Since October 28, 1983, Creole language and culture have been celebrated around the world. If this decision to establish a “special day” to honor this language is welcomed by some, others firmly contest it and say that Creole must be celebrated throughout the year.
At KARICULTURE.NET, we will not talk about these divisive debates, we will not talk about all the cultural events (some of them are even commercial or tourism) organized in the islands of the Caribbean (Haiti, Guadeloupe, Martinique, Saint Lucia etc. .) and in all other territories on the occasion of this “International Creole Day”.
We suggest you simply read a poem on the creole language written in 1983 by a 15-year-old student from the secondary school in the town of Vieux-Habitants, Guadeloupe, for the school newspaper, “Klòch-la”. Some say that nothing happens by chance in our lives: after his graduate studies, this former budding poet named Éric Amiens became the editor of the Creole editorial staff in Radio France Internationale (RFI), from 1995 to 2006.

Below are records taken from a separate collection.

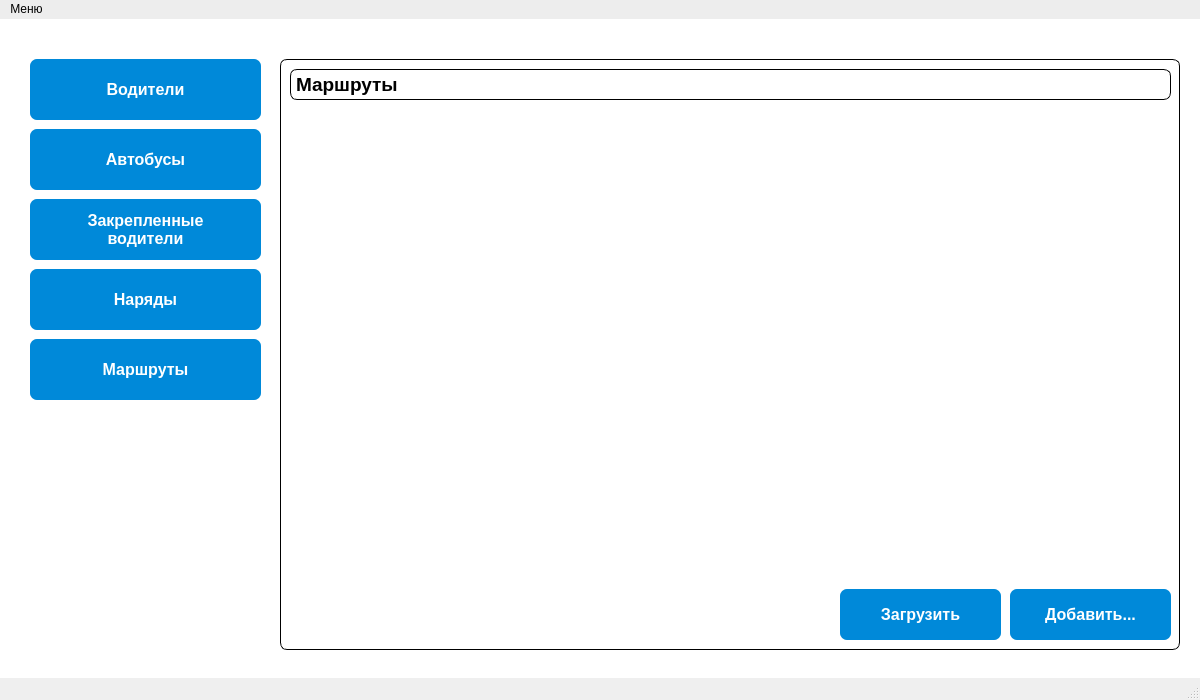
ba1zhina/qt-busSystem, file balzhinaautopark/mainwindow.ui: the form before one commit.
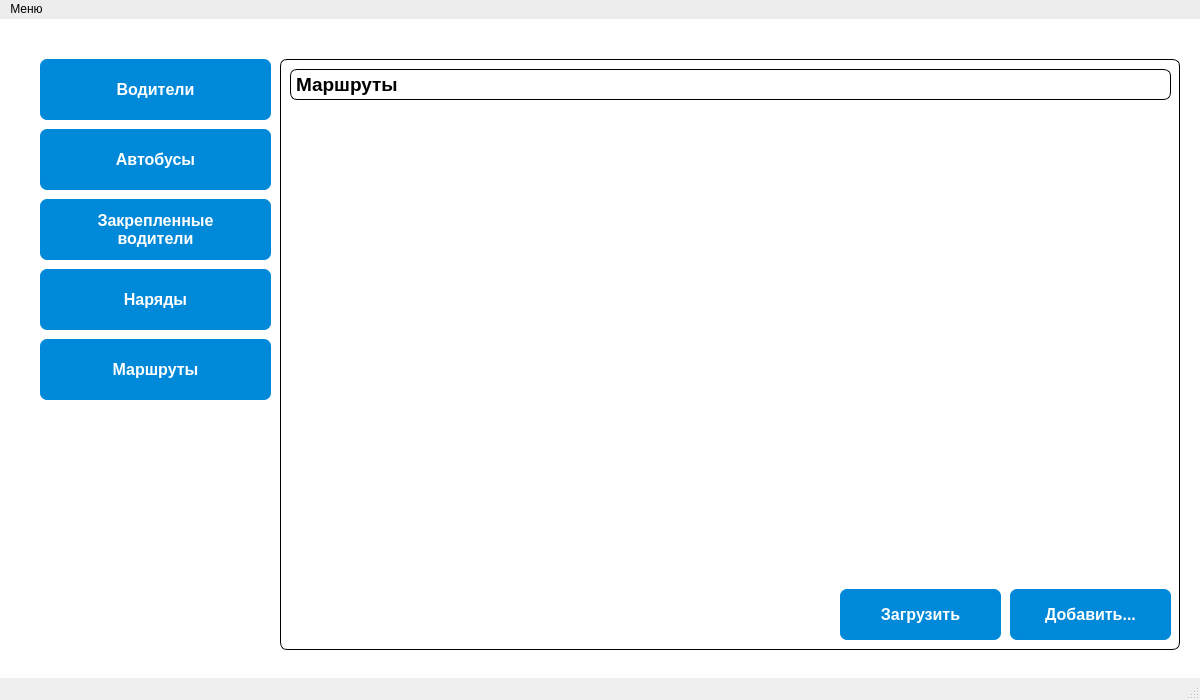
The form after the commit.

Diff of the .ui file:
```diff
--- a/balzhinaautopark/mainwindow.ui
+++ b/balzhinaautopark/mainwindow.ui
@@ -35,7 +35,7 @@
    <widget class="QPushButton" name="pushButtonDriver">
     <property name="geometry">
      <rect>
-      <x>30</x>
+      <x>40</x>
       <y>40</y>
       <width>231</width>
       <height>61</height>
@@ -65,7 +65,7 @@
    <widget class="QPushButton" name="pushButtonRoutes">
     <property name="geometry">
      <rect>
-      <x>30</x>
+      <x>40</x>
       <y>320</y>
       <width>231</width>
       <height>61</height>
@@ -95,7 +95,7 @@
    <widget class="QPushButton" name="pushButtonItinerary">
     <property name="geometry">
      <rect>
-      <x>30</x>
+      <x>40</x>
       <y>250</y>
       <width>231</width>
       <height>61</height>
@@ -125,7 +125,7 @@
    <widget class="QPushButton" name="pushButtonAutoDriver">
     <property name="geometry">
      <rect>
-      <x>30</x>
+      <x>40</x>
       <y>180</y>
       <width>231</width>
       <height>61</height>
@@ -156,7 +156,7 @@
    <widget class="QPushButton" name="pushButtonAuto">
     <property name="geometry">
      <rect>
-      <x>30</x>
+      <x>40</x>
       <y>110</y>
       <width>231</width>
       <height>61</height>
```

Based in Paris for almost 20 years, this Creole editorial staff was composed of correspondents in Haiti, Guadeloupe, Martinique, Dominica, Guyana, among others, and a news program was broadcast every Sunday throughout the world ; Haiti was one of the Caribbean countries where it was the most popular… This program in Creole was also used by the University of Aix-en-Provence and the association “Éritaj” in Paris to teach the Creole language.
In 2006, the interruption of the production and broadcast of this weekly news program in Creole language was suddenly announced. The many Caribbean personalities and others who signed the petition so that this Creole editorial staff is maintained – among them, the famous Martinican writer Édouard Glissant who listened every week to this news program from New York where he was living – unfortunately did not prevent that it was replaced by a Swahili editorial staff, the Swahili language is spoken in East Africa (Tanzania, Uganda, Kenya, etc.)…
At the instigation of journalist Éric Amiens (now in charge of the program “Le Club RFI”), all the Creole news programs of this period were archived at the French National Audiovisual Institute (INA) and the public can listen to them.
Some journalists who worked for this Creole editorial staff at Radio France Internationale are well-known in the cultural field. Let us quote Louis-Philippe d’Alembert (Haitian writer), Reynolds Henri (Haitian musician and lyricist who worked with the great Haitian storyteller and writer, Mimi Barthélémy) or Franck Salin (Guadeloupean writer and director).
Obviously, the Creole language has to keep fighting to exist…